Australia: $1.3 Million in Damages for Sexual Harassment
In an attempt to reduce workplace bullying and harassment, Australia introduced strict legislation in 2014 which placed a statutory duty on employers to ensure they were operating a workplace with acceptable standards of behavior. As a result, individuals have been able to make a direct approach to the Fair Work Commission regarding inappropriate behavior. In our previous updates, we have advised readers with operations in Australia to introduce appropriate workplace policies and management training to ensure that the responsibilities of an employer met.
A recent case serves as a timely reminder to any organization that has failed to put in place appropriate anti-bullying and anti-harassment policies. In the case of Matthews v Winslow Constructors (Vic) Pty Ltd, the employee was subjected to extensive and sustained sexual harassment and bullying during her two years of employment. Her ability to raise a formal complaint was restricted by the fact that her manager was one of the harassers.

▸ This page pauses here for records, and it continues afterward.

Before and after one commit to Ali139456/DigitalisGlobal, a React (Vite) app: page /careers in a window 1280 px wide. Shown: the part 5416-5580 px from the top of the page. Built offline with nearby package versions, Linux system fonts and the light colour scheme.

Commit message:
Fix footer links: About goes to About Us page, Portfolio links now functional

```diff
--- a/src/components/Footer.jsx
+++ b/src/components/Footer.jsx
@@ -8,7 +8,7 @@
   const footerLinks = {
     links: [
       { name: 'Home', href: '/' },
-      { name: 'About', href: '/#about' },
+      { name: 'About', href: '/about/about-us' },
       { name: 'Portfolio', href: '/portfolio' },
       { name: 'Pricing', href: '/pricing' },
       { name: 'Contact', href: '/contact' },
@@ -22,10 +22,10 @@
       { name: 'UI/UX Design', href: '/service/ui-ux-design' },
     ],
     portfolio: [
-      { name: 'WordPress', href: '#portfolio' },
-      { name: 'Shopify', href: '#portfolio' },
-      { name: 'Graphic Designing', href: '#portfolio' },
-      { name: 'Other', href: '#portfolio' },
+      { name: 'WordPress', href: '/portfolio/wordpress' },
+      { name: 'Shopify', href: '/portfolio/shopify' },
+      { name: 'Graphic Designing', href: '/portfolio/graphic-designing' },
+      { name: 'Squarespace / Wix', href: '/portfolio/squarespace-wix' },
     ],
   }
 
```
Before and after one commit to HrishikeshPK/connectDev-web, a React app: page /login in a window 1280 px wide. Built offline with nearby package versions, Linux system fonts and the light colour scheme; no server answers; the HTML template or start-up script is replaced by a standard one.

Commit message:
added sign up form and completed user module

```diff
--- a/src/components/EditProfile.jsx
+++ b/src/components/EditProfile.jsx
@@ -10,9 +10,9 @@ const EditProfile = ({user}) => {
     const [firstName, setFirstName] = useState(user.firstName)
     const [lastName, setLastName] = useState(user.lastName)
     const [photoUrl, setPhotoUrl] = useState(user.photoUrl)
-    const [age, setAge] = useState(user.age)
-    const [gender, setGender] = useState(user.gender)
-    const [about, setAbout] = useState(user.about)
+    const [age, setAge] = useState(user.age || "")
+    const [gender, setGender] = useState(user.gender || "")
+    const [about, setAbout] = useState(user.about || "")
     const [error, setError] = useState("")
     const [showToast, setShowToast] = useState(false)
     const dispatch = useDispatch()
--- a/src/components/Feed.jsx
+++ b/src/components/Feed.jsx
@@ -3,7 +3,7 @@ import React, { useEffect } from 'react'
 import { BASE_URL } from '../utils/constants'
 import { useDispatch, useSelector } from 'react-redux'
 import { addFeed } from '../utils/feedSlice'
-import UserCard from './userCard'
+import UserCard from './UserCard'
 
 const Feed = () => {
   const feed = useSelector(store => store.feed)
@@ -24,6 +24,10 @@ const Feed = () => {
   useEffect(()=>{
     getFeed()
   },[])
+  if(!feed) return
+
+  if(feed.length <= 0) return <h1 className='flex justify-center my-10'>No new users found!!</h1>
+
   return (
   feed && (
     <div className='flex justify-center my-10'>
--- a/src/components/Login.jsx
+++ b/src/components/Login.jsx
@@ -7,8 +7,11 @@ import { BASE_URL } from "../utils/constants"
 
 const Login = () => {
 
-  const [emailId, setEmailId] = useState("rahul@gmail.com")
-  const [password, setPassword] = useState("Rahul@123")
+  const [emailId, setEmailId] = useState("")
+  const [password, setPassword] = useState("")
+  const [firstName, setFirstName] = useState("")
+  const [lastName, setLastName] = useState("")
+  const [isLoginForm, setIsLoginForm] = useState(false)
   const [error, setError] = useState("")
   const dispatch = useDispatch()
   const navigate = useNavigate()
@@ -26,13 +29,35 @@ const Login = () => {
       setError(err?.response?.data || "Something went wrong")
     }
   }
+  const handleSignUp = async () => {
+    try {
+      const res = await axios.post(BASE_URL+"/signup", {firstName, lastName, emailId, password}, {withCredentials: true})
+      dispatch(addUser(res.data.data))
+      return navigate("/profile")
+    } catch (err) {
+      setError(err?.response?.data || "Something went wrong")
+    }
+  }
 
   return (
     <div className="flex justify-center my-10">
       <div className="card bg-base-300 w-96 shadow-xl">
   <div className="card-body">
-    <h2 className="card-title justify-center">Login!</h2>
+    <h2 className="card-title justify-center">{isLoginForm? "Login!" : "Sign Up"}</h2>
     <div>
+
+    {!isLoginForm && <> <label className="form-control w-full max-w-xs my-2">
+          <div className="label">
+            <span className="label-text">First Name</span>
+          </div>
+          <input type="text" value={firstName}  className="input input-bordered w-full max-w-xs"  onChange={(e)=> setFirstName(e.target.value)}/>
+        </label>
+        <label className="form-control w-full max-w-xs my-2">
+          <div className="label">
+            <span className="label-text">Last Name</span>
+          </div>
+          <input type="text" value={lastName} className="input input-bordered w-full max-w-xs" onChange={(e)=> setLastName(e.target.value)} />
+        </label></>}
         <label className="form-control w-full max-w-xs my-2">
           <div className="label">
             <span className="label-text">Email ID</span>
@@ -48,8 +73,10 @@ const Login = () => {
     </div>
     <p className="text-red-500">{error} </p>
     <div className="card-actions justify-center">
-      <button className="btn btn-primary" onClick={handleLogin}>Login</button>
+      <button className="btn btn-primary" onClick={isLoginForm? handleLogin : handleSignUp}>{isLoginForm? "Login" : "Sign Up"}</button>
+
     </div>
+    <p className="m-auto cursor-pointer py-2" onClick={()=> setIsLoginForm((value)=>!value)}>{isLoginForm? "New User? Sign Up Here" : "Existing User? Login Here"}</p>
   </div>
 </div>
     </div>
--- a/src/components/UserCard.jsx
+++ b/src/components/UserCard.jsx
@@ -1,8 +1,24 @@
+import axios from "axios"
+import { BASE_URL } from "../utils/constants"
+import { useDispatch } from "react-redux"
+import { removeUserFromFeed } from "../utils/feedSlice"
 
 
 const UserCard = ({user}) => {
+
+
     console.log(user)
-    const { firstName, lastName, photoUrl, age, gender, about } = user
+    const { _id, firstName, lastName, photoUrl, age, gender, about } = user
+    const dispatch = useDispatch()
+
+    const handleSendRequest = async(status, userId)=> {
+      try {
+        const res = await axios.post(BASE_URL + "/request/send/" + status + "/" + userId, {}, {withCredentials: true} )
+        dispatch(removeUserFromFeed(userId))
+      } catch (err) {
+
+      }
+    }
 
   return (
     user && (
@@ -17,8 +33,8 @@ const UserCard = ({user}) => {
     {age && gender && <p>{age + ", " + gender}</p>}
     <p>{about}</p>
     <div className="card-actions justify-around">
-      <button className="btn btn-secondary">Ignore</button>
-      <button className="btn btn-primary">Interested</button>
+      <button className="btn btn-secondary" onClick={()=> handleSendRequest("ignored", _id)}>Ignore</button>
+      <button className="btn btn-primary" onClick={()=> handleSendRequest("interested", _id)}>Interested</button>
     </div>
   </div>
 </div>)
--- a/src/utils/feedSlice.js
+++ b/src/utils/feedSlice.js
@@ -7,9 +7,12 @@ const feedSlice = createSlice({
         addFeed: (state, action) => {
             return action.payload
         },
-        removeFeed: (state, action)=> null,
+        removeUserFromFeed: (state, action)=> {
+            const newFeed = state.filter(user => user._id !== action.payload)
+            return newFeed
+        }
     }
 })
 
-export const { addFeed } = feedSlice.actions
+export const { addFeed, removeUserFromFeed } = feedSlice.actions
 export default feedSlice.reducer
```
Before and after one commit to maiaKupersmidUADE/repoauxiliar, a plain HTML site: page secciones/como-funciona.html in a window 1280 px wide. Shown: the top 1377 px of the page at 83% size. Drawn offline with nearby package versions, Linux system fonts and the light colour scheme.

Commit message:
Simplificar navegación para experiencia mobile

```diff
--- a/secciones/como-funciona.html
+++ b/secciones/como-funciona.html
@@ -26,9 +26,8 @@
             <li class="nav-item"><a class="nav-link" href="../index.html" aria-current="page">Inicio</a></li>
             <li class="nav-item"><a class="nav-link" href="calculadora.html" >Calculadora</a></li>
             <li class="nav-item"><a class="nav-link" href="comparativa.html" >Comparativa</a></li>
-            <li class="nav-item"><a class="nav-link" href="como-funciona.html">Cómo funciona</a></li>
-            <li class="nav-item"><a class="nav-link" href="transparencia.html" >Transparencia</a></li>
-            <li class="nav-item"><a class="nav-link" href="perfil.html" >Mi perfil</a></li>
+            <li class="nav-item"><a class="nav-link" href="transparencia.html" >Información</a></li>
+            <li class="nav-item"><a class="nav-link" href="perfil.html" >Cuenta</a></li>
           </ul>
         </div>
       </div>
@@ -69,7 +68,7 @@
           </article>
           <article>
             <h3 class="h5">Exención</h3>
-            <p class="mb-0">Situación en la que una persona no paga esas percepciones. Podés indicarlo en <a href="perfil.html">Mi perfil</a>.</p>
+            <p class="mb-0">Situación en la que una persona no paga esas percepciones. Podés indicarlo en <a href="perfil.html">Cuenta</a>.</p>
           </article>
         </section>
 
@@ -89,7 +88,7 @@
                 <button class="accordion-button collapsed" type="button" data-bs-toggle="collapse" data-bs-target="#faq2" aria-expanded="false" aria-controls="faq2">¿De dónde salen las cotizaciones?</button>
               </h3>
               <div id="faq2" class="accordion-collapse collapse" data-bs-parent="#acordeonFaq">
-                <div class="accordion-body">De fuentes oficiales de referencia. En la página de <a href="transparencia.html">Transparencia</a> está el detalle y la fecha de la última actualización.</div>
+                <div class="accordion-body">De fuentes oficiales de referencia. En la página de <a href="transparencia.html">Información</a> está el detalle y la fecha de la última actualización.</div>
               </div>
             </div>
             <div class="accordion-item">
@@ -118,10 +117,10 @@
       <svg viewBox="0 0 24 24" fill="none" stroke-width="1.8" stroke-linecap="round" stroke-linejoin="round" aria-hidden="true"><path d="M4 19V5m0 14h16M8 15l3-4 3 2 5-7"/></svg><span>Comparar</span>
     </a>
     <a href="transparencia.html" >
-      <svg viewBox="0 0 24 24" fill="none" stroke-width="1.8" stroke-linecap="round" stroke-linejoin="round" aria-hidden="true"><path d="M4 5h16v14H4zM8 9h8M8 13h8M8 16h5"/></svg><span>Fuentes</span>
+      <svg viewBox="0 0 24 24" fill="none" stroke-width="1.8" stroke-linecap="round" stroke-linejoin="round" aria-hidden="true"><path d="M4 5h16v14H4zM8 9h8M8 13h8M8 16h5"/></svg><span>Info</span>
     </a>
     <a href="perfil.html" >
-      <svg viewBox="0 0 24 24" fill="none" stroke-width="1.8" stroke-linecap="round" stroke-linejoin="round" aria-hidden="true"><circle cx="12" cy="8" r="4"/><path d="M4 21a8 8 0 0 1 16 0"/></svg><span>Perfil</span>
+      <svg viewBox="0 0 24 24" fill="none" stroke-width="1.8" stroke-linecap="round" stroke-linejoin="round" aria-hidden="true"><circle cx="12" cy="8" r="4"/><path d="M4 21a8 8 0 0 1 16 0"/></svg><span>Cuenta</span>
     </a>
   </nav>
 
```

The employee resigned and was diagnosed with having major depressive disorder, post-traumatic stress disorder and was bipolar as a result of the treatment she had endured. Winslow admitted negligence and the court awarded a total of $1,360,027 in damages ($380,000 in general damages, $283,942 for economic loss for the period 2010 to 2016 and $696,085 for her future loss of earning capacity until the age of 65).
The case highlights the importance for an appropriate management and HR reaction to issues of bullying and sexual harassment. The only way of effectively ensuring this is to have robust policies, procedures and training in place.